Year 6 students will have the opportunity to attend the Luminary Lunch on Friday 31 May, where they will have lunch with children’s authors and illustrators Janeen Brian, Andrew Joyner or Mandy Foot.

St Peters and St John's campuses will be celebrating National Simultaneous Story Time. On Wednesday 22 May, all students will enjoy the story 'Bowerbird Blues' by Aura Parker.

During the month of May, library staff at all three sites will have a camera on hand to catch people reading!

A number of staff across all campuses will be conducting 1-1 reader conferences to continue to get to know their students as readers and support them on their independent reading journey.

Hajnalka Molloy
Learning Resources Manager

Useful Resources

Bal PM and Veltkamp M (2013) ‘How does fiction reading influence empathy? An experimental investigation on the role of emotional transportation.’, 8(1) PloS one, accessed 1 May 2024.

Jackson JN (2008) ‘Reading/Writing Connection’, in Flippo R (ed) Handbook of College Reading and Study Strategy, Routledge.

Mak HW and Fancourt D (2020) ‘Reading for pleasure in childhood and adolescent healthy behaviours: Longitudinal associations using the Millennium Cohort Study.’, Preventive Medicine: An International Journal Devoted to Practice and Theory, 130 accessed 2 May 2024.

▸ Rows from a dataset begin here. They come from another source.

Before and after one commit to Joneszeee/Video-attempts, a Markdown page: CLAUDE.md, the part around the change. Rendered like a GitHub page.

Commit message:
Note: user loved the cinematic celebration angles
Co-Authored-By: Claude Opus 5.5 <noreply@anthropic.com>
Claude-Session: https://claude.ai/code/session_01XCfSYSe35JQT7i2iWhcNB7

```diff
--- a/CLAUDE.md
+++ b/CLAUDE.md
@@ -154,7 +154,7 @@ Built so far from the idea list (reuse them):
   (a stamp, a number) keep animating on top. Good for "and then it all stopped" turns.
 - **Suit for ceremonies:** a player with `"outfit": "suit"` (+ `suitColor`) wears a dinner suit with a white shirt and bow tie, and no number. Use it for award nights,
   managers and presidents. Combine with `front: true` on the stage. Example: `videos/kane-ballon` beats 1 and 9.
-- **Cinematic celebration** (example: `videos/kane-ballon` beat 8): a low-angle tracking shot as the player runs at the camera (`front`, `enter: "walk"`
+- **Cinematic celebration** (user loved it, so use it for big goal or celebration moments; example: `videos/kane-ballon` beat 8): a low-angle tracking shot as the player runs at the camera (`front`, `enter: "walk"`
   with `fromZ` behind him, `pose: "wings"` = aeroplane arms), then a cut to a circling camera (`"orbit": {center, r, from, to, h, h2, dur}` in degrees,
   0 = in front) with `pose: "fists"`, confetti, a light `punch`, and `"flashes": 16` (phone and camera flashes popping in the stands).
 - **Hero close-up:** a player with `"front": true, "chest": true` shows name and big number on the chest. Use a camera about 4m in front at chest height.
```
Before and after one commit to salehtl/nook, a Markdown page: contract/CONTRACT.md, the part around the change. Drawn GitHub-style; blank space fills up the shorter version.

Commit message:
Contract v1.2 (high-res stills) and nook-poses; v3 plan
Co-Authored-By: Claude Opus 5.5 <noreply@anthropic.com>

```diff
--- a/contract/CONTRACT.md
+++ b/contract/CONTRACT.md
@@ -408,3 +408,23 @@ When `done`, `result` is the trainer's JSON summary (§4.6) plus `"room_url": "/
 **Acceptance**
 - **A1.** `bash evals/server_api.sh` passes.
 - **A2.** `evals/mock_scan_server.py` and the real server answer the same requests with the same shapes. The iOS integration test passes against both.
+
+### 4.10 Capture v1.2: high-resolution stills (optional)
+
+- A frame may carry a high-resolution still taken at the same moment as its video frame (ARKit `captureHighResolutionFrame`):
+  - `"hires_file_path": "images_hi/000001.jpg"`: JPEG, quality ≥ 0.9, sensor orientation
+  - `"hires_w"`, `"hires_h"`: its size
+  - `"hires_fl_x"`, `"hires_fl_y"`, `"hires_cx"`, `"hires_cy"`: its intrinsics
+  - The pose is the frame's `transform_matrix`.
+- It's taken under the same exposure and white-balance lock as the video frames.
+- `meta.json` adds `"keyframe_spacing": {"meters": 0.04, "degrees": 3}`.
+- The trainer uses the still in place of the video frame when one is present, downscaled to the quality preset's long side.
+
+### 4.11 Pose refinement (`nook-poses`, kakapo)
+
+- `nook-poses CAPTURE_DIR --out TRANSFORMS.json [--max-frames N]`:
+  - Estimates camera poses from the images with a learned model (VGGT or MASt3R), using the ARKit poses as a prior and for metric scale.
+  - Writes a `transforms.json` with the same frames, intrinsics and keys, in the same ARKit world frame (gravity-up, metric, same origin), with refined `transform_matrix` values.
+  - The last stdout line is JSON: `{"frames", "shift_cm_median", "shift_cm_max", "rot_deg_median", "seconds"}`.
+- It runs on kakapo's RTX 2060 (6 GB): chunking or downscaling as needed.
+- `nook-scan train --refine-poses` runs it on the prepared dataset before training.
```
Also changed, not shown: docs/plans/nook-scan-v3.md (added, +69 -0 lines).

Merga MK (2023) Creating a Reading Culture in Primary and Secondary Schools, Facet Publishing, Great Britain.

Neri NC, Guill K & Retelsdorf J (2021) ‘Language in science performance: Do good readers perform better?’, European Journal of Psychology of Education, 36(1) accessed 2 May 2024.

Ritchie SJ, Bates TC & Plomin R (2014) ‘Does Learning to Read Improve Intelligence? A Longitudinal Multivariate Analysis in Identical Twins From Age 7 to 16.’, Child Development, accessed 1 May 2024. doi: 10.1111/cdev.12272

Slater MD, Johnson BK, Cohen J, Comello MLG & Ewoldson DR (2014) ‘Temporarily expanding the boundaries of the self: motivations for entering the story world and implications for narrative effects.’, J. Commun, 64:439-55.

Sullivan A and Brown M (2015) ‘Reading for pleasure and progress in vocabulary and mathematics’, British Educational Research Journal, accessed 2 May 2024.

Wright P (8 August 2023) A must-read: Physical and mental health benefits of reading books, Nuvance Health, accessed 1 May 2024.,promotes%20mental%20and%20emotional%20fitness